— INFORMATION SUPPLIED —
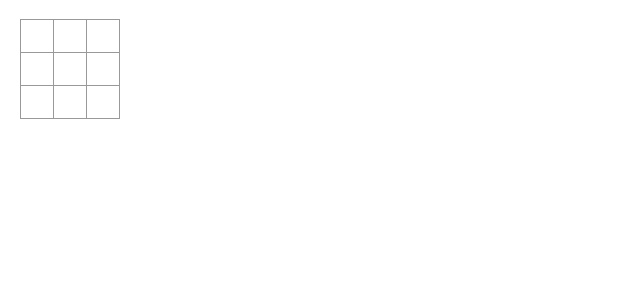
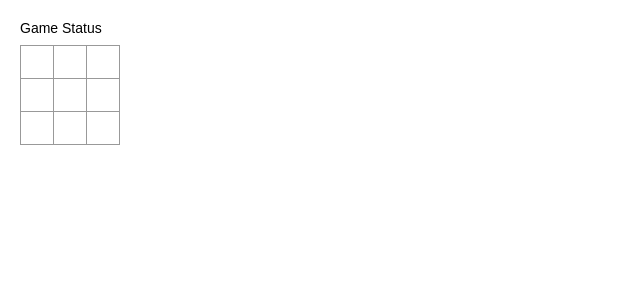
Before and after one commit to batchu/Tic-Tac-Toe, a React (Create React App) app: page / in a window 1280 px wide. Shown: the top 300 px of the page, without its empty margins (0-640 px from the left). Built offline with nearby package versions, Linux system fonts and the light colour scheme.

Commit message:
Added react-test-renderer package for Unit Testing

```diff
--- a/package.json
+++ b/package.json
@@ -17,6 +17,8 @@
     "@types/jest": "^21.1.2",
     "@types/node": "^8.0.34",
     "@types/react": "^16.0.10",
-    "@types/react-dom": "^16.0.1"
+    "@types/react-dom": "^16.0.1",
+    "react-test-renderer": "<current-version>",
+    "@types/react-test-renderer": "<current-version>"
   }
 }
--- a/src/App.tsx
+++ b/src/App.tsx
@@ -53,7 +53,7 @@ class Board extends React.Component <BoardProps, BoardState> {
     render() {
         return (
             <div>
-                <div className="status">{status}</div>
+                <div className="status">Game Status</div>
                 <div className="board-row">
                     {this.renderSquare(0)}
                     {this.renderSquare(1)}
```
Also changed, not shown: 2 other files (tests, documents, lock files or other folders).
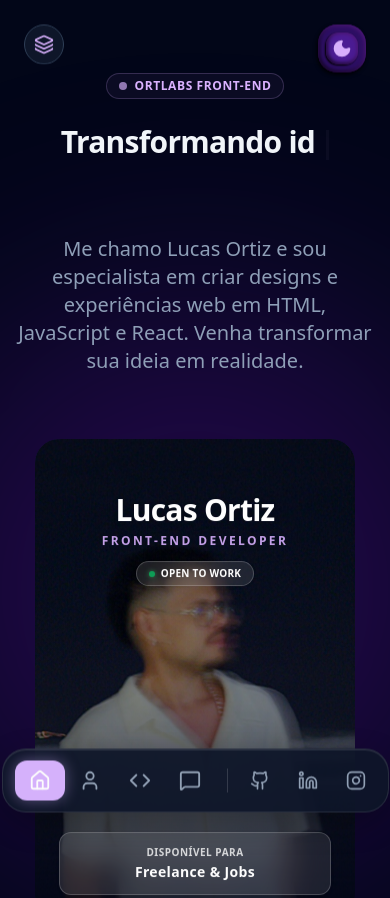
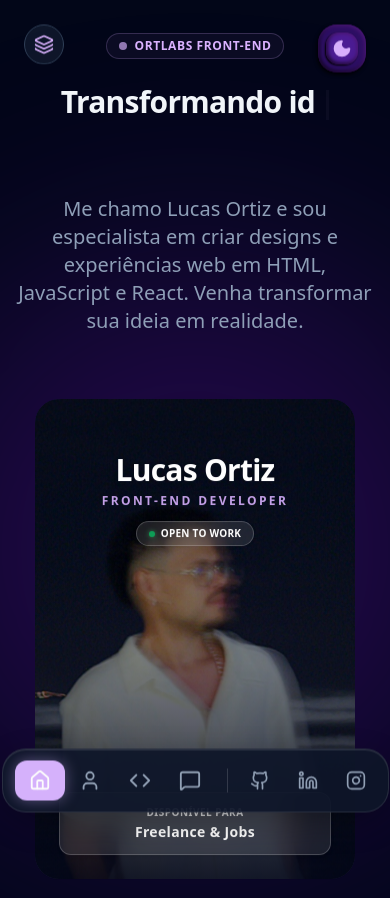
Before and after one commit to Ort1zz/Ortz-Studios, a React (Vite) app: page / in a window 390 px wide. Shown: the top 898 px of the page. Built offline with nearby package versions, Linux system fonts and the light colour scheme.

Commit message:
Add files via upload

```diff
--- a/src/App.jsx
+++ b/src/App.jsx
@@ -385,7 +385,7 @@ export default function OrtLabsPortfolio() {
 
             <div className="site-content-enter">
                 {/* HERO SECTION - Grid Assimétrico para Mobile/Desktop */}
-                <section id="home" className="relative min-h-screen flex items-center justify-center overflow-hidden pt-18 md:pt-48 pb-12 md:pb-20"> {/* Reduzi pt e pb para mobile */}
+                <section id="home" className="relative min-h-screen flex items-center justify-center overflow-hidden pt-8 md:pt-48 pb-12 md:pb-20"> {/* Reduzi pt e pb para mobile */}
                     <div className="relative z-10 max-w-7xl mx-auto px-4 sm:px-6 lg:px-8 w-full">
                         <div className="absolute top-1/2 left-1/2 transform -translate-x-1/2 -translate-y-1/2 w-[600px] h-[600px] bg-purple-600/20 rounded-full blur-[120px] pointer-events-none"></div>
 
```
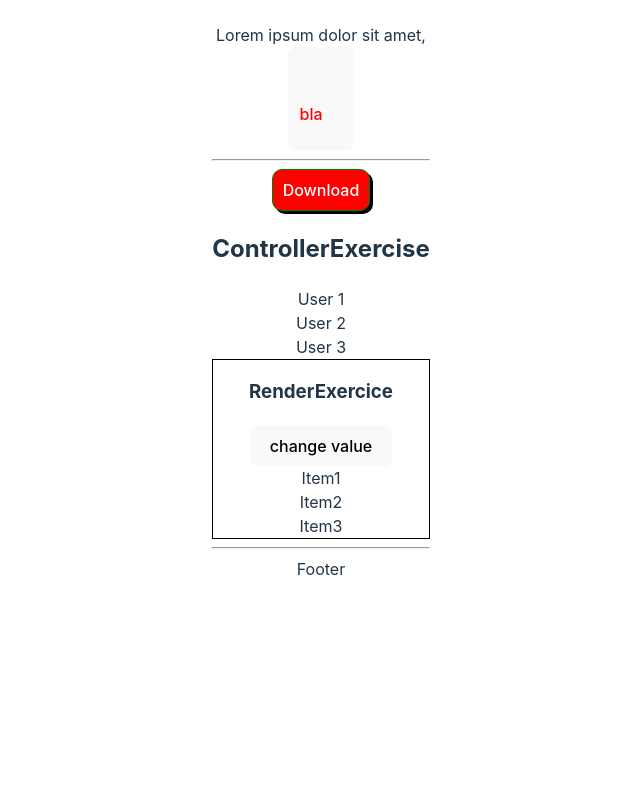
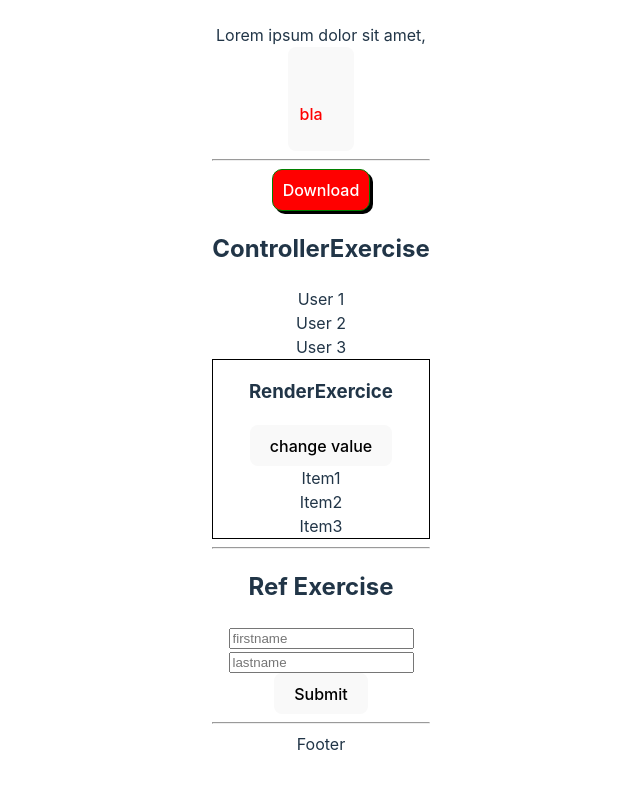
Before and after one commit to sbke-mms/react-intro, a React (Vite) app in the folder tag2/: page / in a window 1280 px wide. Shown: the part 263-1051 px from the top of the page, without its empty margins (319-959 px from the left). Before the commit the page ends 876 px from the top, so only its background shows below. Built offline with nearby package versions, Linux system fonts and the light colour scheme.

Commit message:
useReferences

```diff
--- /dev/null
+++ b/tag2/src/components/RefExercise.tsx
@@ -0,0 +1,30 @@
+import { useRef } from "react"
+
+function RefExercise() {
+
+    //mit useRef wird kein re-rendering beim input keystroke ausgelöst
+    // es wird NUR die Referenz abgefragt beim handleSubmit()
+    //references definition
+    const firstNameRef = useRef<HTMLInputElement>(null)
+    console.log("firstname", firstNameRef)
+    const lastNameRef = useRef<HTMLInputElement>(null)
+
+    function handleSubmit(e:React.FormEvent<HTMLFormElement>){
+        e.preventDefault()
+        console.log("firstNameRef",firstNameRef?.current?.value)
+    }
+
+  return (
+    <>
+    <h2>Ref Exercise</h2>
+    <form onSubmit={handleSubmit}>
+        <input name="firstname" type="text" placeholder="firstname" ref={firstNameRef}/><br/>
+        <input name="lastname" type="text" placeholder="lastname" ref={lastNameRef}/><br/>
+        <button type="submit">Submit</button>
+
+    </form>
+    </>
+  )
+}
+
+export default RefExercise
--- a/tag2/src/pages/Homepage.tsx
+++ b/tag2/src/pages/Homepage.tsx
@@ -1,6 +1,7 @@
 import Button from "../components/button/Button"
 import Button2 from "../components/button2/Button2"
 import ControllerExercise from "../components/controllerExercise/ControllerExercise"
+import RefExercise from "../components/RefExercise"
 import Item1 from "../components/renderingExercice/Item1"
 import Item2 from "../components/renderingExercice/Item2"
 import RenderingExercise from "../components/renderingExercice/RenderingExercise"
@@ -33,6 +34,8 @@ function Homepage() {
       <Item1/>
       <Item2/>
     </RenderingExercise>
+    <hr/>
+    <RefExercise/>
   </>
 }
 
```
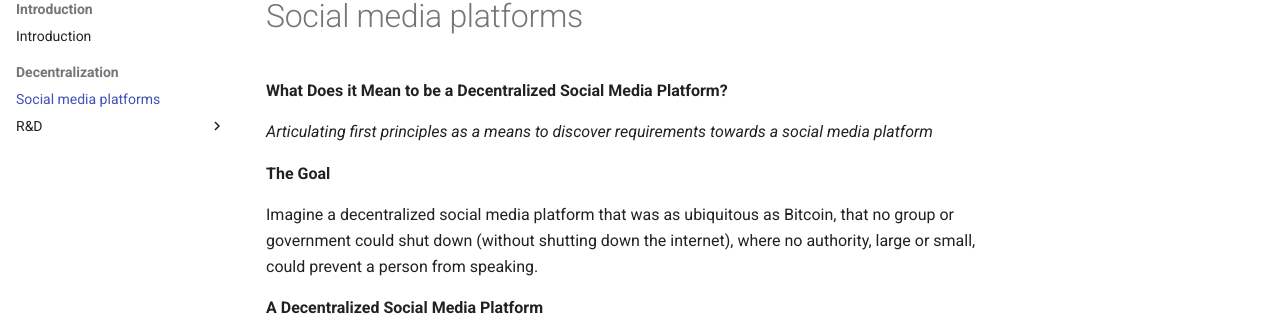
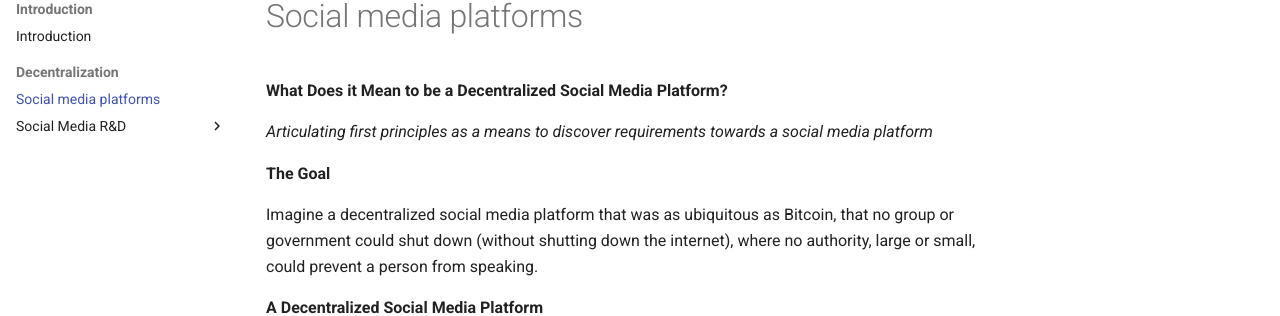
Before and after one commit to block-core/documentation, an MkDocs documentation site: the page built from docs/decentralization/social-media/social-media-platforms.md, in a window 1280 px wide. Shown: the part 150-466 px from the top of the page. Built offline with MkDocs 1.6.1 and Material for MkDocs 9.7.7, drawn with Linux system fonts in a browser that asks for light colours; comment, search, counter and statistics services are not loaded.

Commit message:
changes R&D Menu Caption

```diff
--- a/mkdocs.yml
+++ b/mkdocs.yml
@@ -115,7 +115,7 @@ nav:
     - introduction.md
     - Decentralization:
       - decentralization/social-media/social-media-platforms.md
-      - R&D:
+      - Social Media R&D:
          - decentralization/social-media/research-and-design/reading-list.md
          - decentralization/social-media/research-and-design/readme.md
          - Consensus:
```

— EXERCISE REQUIREMENTS —
Would you repeat exactly, and only, the lines from the start of the records above through the line containing "Also changed, not", with the pictures omitted?

— ANSWER TO THIS EXERCISE —
Before and after one commit to batchu/Tic-Tac-Toe, a React (Create React App) app: page / in a window 1280 px wide. Shown: the top 300 px of the page, without its empty margins (0-640 px from the left). Built offline with nearby package versions, Linux system fonts and the light colour scheme.

Commit message:
Added react-test-renderer package for Unit Testing

```diff
--- a/package.json
+++ b/package.json
@@ -17,6 +17,8 @@
     "@types/jest": "^21.1.2",
     "@types/node": "^8.0.34",
     "@types/react": "^16.0.10",
-    "@types/react-dom": "^16.0.1"
+    "@types/react-dom": "^16.0.1",
+    "react-test-renderer": "<current-version>",
+    "@types/react-test-renderer": "<current-version>"
   }
 }
--- a/src/App.tsx
+++ b/src/App.tsx
@@ -53,7 +53,7 @@ class Board extends React.Component <BoardProps, BoardState> {
     render() {
         return (
             <div>
-                <div className="status">{status}</div>
+                <div className="status">Game Status</div>
                 <div className="board-row">
                     {this.renderSquare(0)}
                     {this.renderSquare(1)}
```
Also changed, not shown: 2 other files (tests, documents, lock files or other folders).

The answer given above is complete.